Anthropology: A New Scope
The Identity of the "Self" (the " Ego" )
All living beings have a "self." That is how they can resist harmful factors. In plants, the "self" is limited, and they cannot defend it against everything. The resistance against harmful factors in plants is not vast.
In animals, the "self" is more apparent, for they tend to reach pleasure and avoid pain. Animals are able to fight natural, fatalistic laws much more than plants.
In the case of human beings, however, we see a "self" consisting of many units – cognition, intelligence, imagination, affirmation, hallucination, discovery, decision, free will, interest in beauty …
Man possesses several "selves":
1-A "self" the same as other living beings.
2-Wider selves like cognition, intelligence, imagination, thought and many others.

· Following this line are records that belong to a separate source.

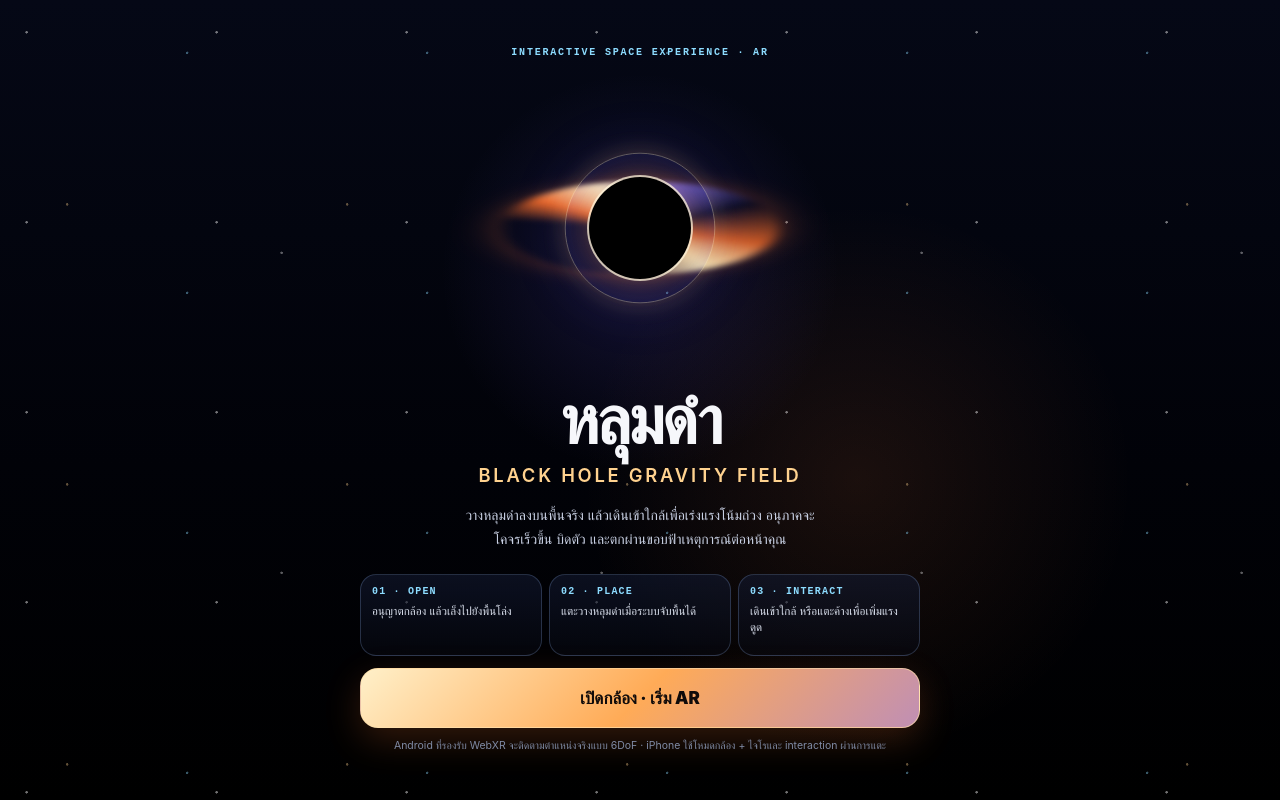
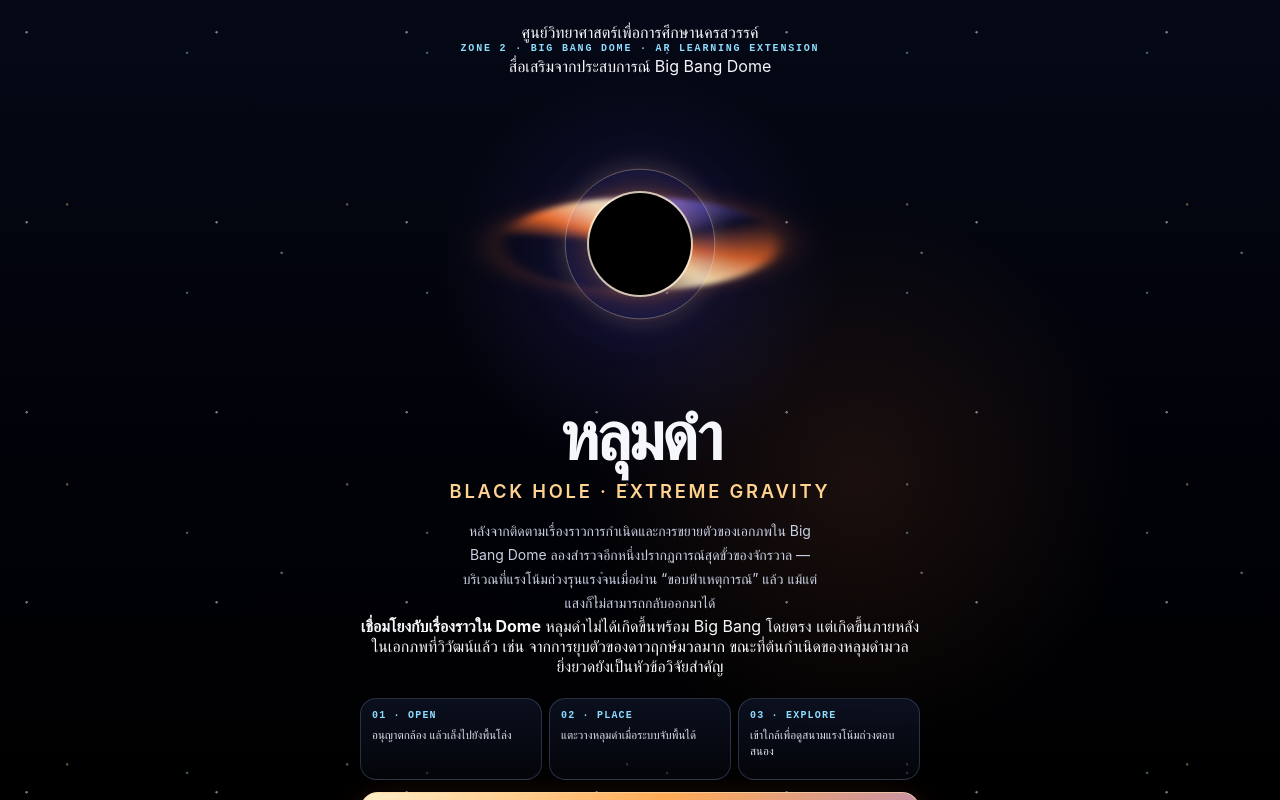
Before and after one commit to dev-am4/ar-blackhole, a plain HTML site: page index.html in a window 1280 px wide. Drawn offline with nearby package versions, Linux system fonts and the light colour scheme.

Commit message:
Brand Black Hole AR for Nakhon Sawan Zone 2

```diff
--- a/index.html
+++ b/index.html
@@ -4,8 +4,8 @@
   <meta charset="utf-8">
   <meta name="viewport" content="width=device-width,initial-scale=1,viewport-fit=cover,user-scalable=no">
   <meta name="theme-color" content="#02040a">
-  <meta name="description" content="Black Hole AR — วางหลุมดำลงในพื้นที่จริงและสัมผัสแรงโน้มถ่วงแบบอินเทอร์แอ็กทีฟผ่านกล้องมือถือ">
-  <title>Black Hole · AR Experience</title>
+  <meta name="description" content="Black Hole AR สื่อเสริมการเรียนรู้ Zone 2 Big Bang Dome สำหรับนิทรรศการดาราศาสตร์และอวกาศ ศูนย์วิทยาศาสตร์เพื่อการศึกษานครสวรรค์">
+  <title>Black Hole AR · Zone 2 Big Bang Dome · นครสวรรค์</title>
   <link rel="preconnect" href="https://cdn.jsdelivr.net" crossorigin>
   <link rel="stylesheet" href="/blackhole.css">
 </head>
@@ -15,30 +15,43 @@
 
   <main id="intro">
     <div class="intro-shell">
-      <div class="brand">Interactive Space Experience · AR</div>
+      <div class="venue">ศูนย์วิทยาศาสตร์เพื่อการศึกษานครสวรรค์</div>
+      <div class="brand">ZONE 2 · BIG BANG DOME · AR LEARNING EXTENSION</div>
+      <div class="supplement-badge">สื่อเสริมจากประสบการณ์ Big Bang Dome</div>
+
       <div class="preview" aria-hidden="true"><span class="lens-ring"></span></div>
-      <h1>หลุมดำ<span>Black Hole Gravity Field</span></h1>
-      <p class="lede">วางหลุมดำลงบนพื้นจริง แล้วเดินเข้าใกล้เพื่อเร่งแรงโน้มถ่วง อนุภาคจะโคจรเร็วขึ้น บิดตัว และตกผ่านขอบฟ้าเหตุการณ์ต่อหน้าคุณ</p>
+
+      <h1>หลุมดำ<span>Black Hole · Extreme Gravity</span></h1>
+      <p class="lede">หลังจากติดตามเรื่องราวการกำเนิดและการขยายตัวของเอกภพใน Big Bang Dome ลองสำรวจอีกหนึ่งปรากฏการณ์สุดขั้วของจักรวาล — บริเวณที่แรงโน้มถ่วงรุนแรงจนเมื่อผ่าน “ขอบฟ้าเหตุการณ์” แล้ว แม้แต่แสงก็ไม่สามารถกลับออกมาได้</p>
+
+      <div class="science-note">
+        <b>เชื่อมโยงกับเรื่องราวใน Dome</b>
+        <span>หลุมดำไม่ได้เกิดขึ้นพร้อม Big Bang โดยตรง แต่เกิดขึ้นภายหลังในเอกภพที่วิวัฒน์แล้ว เช่น จากการยุบตัวของดาวฤกษ์มวลมาก ขณะที่ต้นกำเนิดของหลุมดำมวลยิ่งยวดยังเป็นหัวข้อวิจัยสำคัญ</span>
+      </div>
+
       <div class="steps" aria-label="วิธีเล่น">
         <div class="step"><b>01 · OPEN</b>อนุญาตกล้อง แล้วเล็งไปยังพื้นโล่ง</div>
         <div class="step"><b>02 · PLACE</b>แตะวางหลุมดำเมื่อระบบจับพื้นได้</div>
-        <div class="step"><b>03 · INTERACT</b>เดินเข้าใกล้ หรือแตะค้างเพื่อเพิ่มแรงดูด</div>
+        <div class="step"><b>03 · EXPLORE</b>เข้าใกล้เพื่อดูสนามแรงโน้มถ่วงตอบสนอง</div>
       </div>
-      <button id="startBtn">เปิดกล้อง · เริ่ม AR</button>
-      <p class="compat">Android ที่รองรับ WebXR จะติดตามตำแหน่งจริงแบบ 6DoF · iPhone ใช้โหมดกล้อง + ไจโรและ interaction ผ่านการแตะ</p>
+
+      <button id="startBtn">เปิดกล้อง · สำรวจหลุมดำ</button>
+      <p class="compat">กิจกรรม AR นี้เป็นสื่อเสริมการเรียนรู้ของ Zone 2 ไม่ได้แทนประสบการณ์หลักภายใน Big Bang Dome · Android ที่รองรับ WebXR ใช้การติดตามตำแหน่งจริงแบบ 6DoF · iPhone ใช้กล้อง + ไจโรและ interaction ผ่านการแตะ</p>
     </div>
   </main>
 
-  <section id="ar" aria-label="Black Hole AR">
+  <section id="ar" aria-label="Black Hole AR · Zone 2 Big Bang Dome">
     <div class="topbar">
       <span id="statusDot" class="status-dot"></span>
       <span id="statusText" class="status-text">กำลังเตรียม</span>
+      <span class="zone-mark">ZONE 2 · NAKHON SAWAN</span>
       <button id="exitBtn" class="exit">ออก</button>
     </div>
 
     <div class="gravity-card">
-      <div class="gravity-head"><span>GRAVITY FIELD</span><strong id="meterValue">0%</strong></div>
+      <div class="gravity-head"><span>BLACK HOLE · GRAVITY FIELD</span><strong id="meterValue">0%</strong></div>
       <div class="meter"><i id="meterFill"></i></div>
+      <p class="gravity-fact">นอกขอบฟ้าเหตุการณ์ วัตถุยังสามารถโคจรรอบหลุมดำได้ หากมีความเร็วและระยะที่เหมาะสม</p>
     </div>
 
     <div id="hint" class="hint">กำลังเปิดกล้อง…</div>
```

If psychological terminology does not allow us to call these phenomena 'selves,' we can express it in another way: the 'self' together with dozens of other highly significant means that have arisen in various fields, and can reinforce and supervise human endeavor and activity units."
3-Deep "selves:" Using his "self," man can supervise and dominate his actions much better.
Considering the vastness of the human "self" and its tendency toward progress and perfection, we may categorize it via "width and length" categorization:
a)Wider selves: Having gone through the preliminary stages of development, man possesses a natural self. This natural self is the non-self-conscious aspect of the self, and develops as time goes by.
In fact, man acquires a "moral" self, possesses a 'scientific' self, gets a 'social' self, and has an exclusive 'divine' self.
b)"Length" selves: Since birth, man develops both from a physical, natural point of view, and the development and perfection of his "self." As Jalal-addin Mohammad Molawi (Rumi) says:
از جمــادی مـُـردم و نامــی شدموز نمــا مُردم ز حيـــوان ســر زدم
مـُـردم از حيوانی و آدم شـــدمپس چه ترسم؟ کی ز مردنکم شدم
حملة ديگــــر بميــرم از بشــرتا بـــر آرم از ملايک بـــال و پـــر
وز ملک هم بايــدم جستــن ز جوکلّ شـــــــی هالـــک الّا وجهــه
بار ديگر از ملک پــرّان شــــومآنچـه آن در وهــم نايــد، آن شوم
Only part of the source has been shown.